By Piper Bayard and Jay Holmes
In spite of last night’s Oscar snub of Skyfall, it is arguable that no Hollywood character has been more enduring or more popular over the decades than Bond. James Bond. Novelist Ian Fleming’s never shaken, never stirred superstar agent of Britain’s MI-6.
Watching the Bond movies would likely leave viewers thinking that Fleming was a novelist with a good imagination and little or no knowledge of the often grueling, sometimes tedious, and almost always dangerous work done by real life intelligence operatives. The lavish spending on equipment and accommodations and the hours spent tossing money around in posh casinos filled with apparently lonely, glamorous women would make average MI-6 employees chuckle to themselves. But Ian knew more about MI6 then he ever explained to the public.
Fleming came from a wealthy Scottish-English family that some sources say traces back to an Elizabethan intelligence operative, John Bond, whose motto was Non Sufficit Orbis, or, “The world is not enough”. Fleming grew up in posh private schools. After graduating from Eton College with some of the highest honors ever achieved by an Etonian, he entered Sandhurst Military Academy. Fleming found Sandhurst boring and tedious and left early, though on good terms with the staff.
He then traveled to the continent to study and perfect his abilities in French and German in preparation for applying to work in the British Foreign Office. The brilliant Fleming mysteriously failed the Foreign Office exam and did not opt to retest. He quickly found a position as a journalist with the Reuters news service and spent part of 1933 in Moscow.
In retrospect, his failure on the Foreign Office exam may have been arraigned by MI6 recruiters to keep him “clean” of association with the British Foreign Office in order to enable “deep cover” peace time work for the British intelligence community. On the eve of WWII, Ian accepted a reserve commission as a subaltern in Britain’s renowned Black Watch regiment. In 1939, Rear Admiral John Godfrey recruited Fleming to work in Naval intelligence.
In the snail’s pace promotion world of the British Navy, Fleming quickly rose to the rank of commander. His imagination served him well in naval intelligence.

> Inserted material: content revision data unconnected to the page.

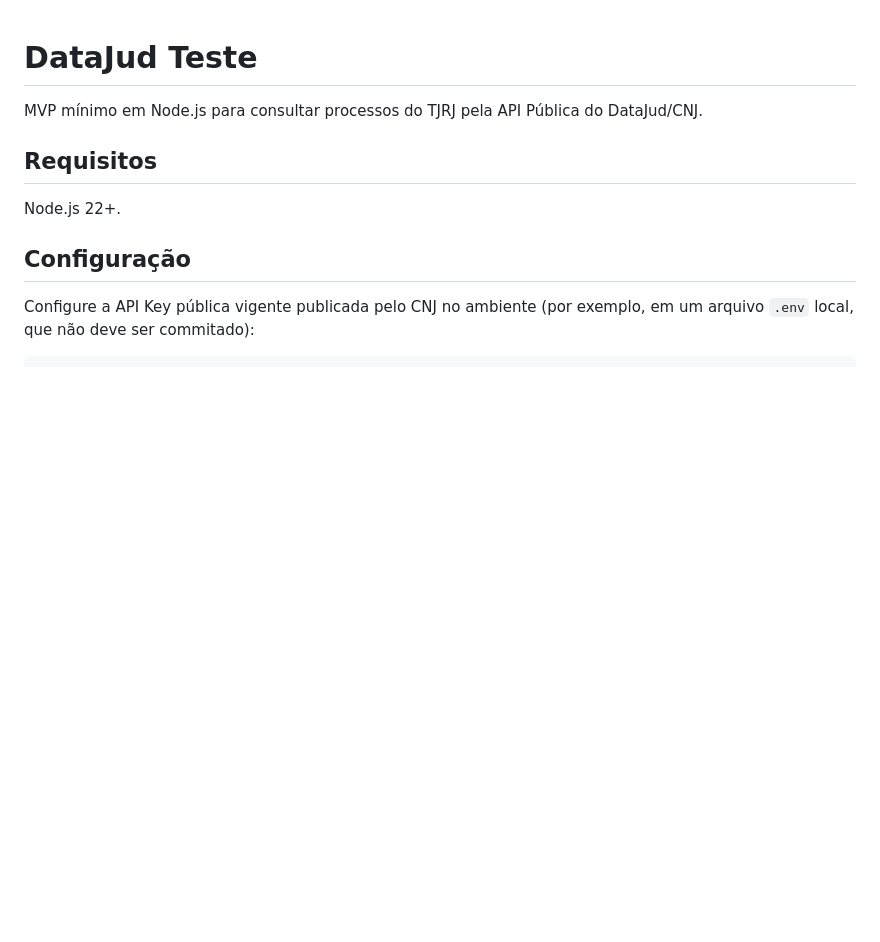
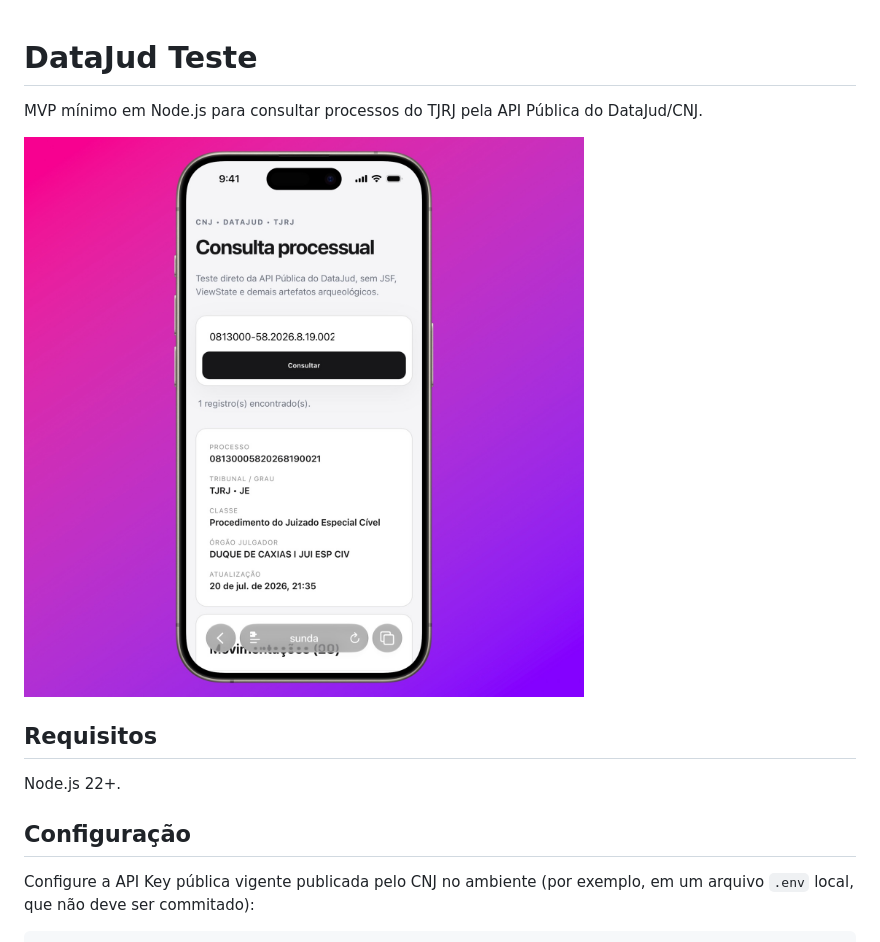
Before and after one commit to looizinho/datajud-teste, a Markdown page: README.md, the part around the change. Rendered like a GitHub page; pictures changed too: public/images/consulta-processual-mobile.jpg (added); blank space fills up the shorter version.

Commit message:
docs: add mobile query screenshot to README

```diff
--- a/README.md
+++ b/README.md
@@ -1,6 +1,8 @@
 # DataJud Teste
 
 MVP mínimo em Node.js para consultar processos do TJRJ pela API Pública do DataJud/CNJ.
+
+![Consulta processual do DataJud em um dispositivo móvel](./public/images/consulta-processual-mobile.jpg)
 
 ## Requisitos
 
```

He commanded a very secretive, elite special intelligence force known “Assault Force 30.” Fleming selected men that he felt had the intelligence and sophistication to recognize valuable information that normal commandos might not notice.
Fleming also helped found the highly successful “T Force” for the purpose of recovering Nazi technology from the collapsing Nazi empire at the end of the war. T Force was more successful than anyone imagined possible. Anyone but Fleming, that is.
In the last year of the war, T Force used intelligence from a variety of sources to locate and acquire valuable information on the latest NAZI inventions. The Nazis had developed several new weapons that they no longer had the industrial infrastructure to produce, or could not produce in significant numbers. The British and their allies profited tremendously from T Force’s acquisitions of the latest German developments in jet engines, rockets, chemistry, submarines and electronics.
Flemming never spoke of his war-time activities to outsiders. Some say that Assault Force 30’s heavy casualties when they were misused by allied commanders in the Normandy invasions had left him deeply affected. To strangers and journalists, Fleming always minimized his war experiences with vague stories of a paper pushing office life. However, enough information was pieced together over the years by curious investigators to know that the man who wrote the charming and fun James Bond series, as well as the children’s story, Chitty Chitty Bang Bang, was a real life, deadly special agent and the leader of British naval intelligence’s most elite WWII group.
One charming story of Fleming is that he once heard about a party to celebrate the production of a Bond movie that he had not had a hand in. The party was allegedly held at a mansion in the Bahamas and attended by several British royals and other VIPs. Given the concentration of politicians, millionaires, and royals, the security effort for the party was massive and included troops of machine gun armed guards with guard dogs. The party was held on a large patio-pool area and adjoining lawn on a hill top overlooking the Atlantic. Fleming allegedly slipped his way through the security cordons, walked through the crowd, accepted a glass of champagne from a waiter, was noticed by a few of the movie people who knew him, and, as a murmur grew in the crowd, he stepped out of the light and vanished.
On August 12, 1964, Ian Lancaster Fleming died of a heart attack. He is interred next to his wife, Anne Fleming (1931-81), and their only child, Caspar Robert (1952-75), in the village of Sevenhampton, England near the Welsh border. His entertaining character, James Bond, lives on.
The 23 Bond films are not only fun and interesting, they are a photo album of the last fifty years of changing societal issues and attitudes toward war, space travel, feminism, realism in film, and exactly what constitutes a hero.